■ Activity: Retype the full set of records. Keep every character identical.
+++ Available records
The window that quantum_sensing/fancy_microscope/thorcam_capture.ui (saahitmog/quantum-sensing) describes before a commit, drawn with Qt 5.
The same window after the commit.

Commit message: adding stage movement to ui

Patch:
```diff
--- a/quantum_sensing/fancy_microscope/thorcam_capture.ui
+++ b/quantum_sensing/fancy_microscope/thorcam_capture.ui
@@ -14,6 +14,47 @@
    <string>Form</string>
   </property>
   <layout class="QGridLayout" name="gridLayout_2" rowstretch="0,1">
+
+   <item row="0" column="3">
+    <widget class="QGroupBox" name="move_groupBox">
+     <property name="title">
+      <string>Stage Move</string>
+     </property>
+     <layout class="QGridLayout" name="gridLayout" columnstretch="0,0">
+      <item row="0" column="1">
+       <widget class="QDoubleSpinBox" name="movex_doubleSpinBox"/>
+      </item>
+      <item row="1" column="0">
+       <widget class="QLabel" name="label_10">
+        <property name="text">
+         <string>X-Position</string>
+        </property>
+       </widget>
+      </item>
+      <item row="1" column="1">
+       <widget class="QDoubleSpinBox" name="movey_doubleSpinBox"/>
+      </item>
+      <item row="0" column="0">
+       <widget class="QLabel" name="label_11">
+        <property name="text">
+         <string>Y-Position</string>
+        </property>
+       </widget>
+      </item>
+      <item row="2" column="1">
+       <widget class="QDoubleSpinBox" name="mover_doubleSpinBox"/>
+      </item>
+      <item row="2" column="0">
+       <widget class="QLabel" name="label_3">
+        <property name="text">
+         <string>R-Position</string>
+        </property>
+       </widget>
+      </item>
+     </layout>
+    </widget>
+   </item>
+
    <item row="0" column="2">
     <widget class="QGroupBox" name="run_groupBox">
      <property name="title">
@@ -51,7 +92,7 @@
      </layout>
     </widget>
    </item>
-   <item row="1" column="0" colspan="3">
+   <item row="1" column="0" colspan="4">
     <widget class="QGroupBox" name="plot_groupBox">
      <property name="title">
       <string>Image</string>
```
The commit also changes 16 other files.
++++++
■ Finished task:
The window that quantum_sensing/fancy_microscope/thorcam_capture.ui (saahitmog/quantum-sensing) describes before a commit, drawn with Qt 5.
The same window after the commit.

Commit message: adding stage movement to ui

Patch:
```diff
--- a/quantum_sensing/fancy_microscope/thorcam_capture.ui
+++ b/quantum_sensing/fancy_microscope/thorcam_capture.ui
@@ -14,6 +14,47 @@
    <string>Form</string>
   </property>
   <layout class="QGridLayout" name="gridLayout_2" rowstretch="0,1">
+
+   <item row="0" column="3">
+    <widget class="QGroupBox" name="move_groupBox">
+     <property name="title">
+      <string>Stage Move</string>
+     </property>
+     <layout class="QGridLayout" name="gridLayout" columnstretch="0,0">
+      <item row="0" column="1">
+       <widget class="QDoubleSpinBox" name="movex_doubleSpinBox"/>
+      </item>
+      <item row="1" column="0">
+       <widget class="QLabel" name="label_10">
+        <property name="text">
+         <string>X-Position</string>
+        </property>
+       </widget>
+      </item>
+      <item row="1" column="1">
+       <widget class="QDoubleSpinBox" name="movey_doubleSpinBox"/>
+      </item>
+      <item row="0" column="0">
+       <widget class="QLabel" name="label_11">
+        <property name="text">
+         <string>Y-Position</string>
+        </property>
+       </widget>
+      </item>
+      <item row="2" column="1">
+       <widget class="QDoubleSpinBox" name="mover_doubleSpinBox"/>
+      </item>
+      <item row="2" column="0">
+       <widget class="QLabel" name="label_3">
+        <property name="text">
+         <string>R-Position</string>
+        </property>
+       </widget>
+      </item>
+     </layout>
+    </widget>
+   </item>
+
    <item row="0" column="2">
     <widget class="QGroupBox" name="run_groupBox">
      <property name="title">
@@ -51,7 +92,7 @@
      </layout>
     </widget>
    </item>
-   <item row="1" column="0" colspan="3">
+   <item row="1" column="0" colspan="4">
     <widget class="QGroupBox" name="plot_groupBox">
      <property name="title">
       <string>Image</string>
```
The commit also changes 16 other files.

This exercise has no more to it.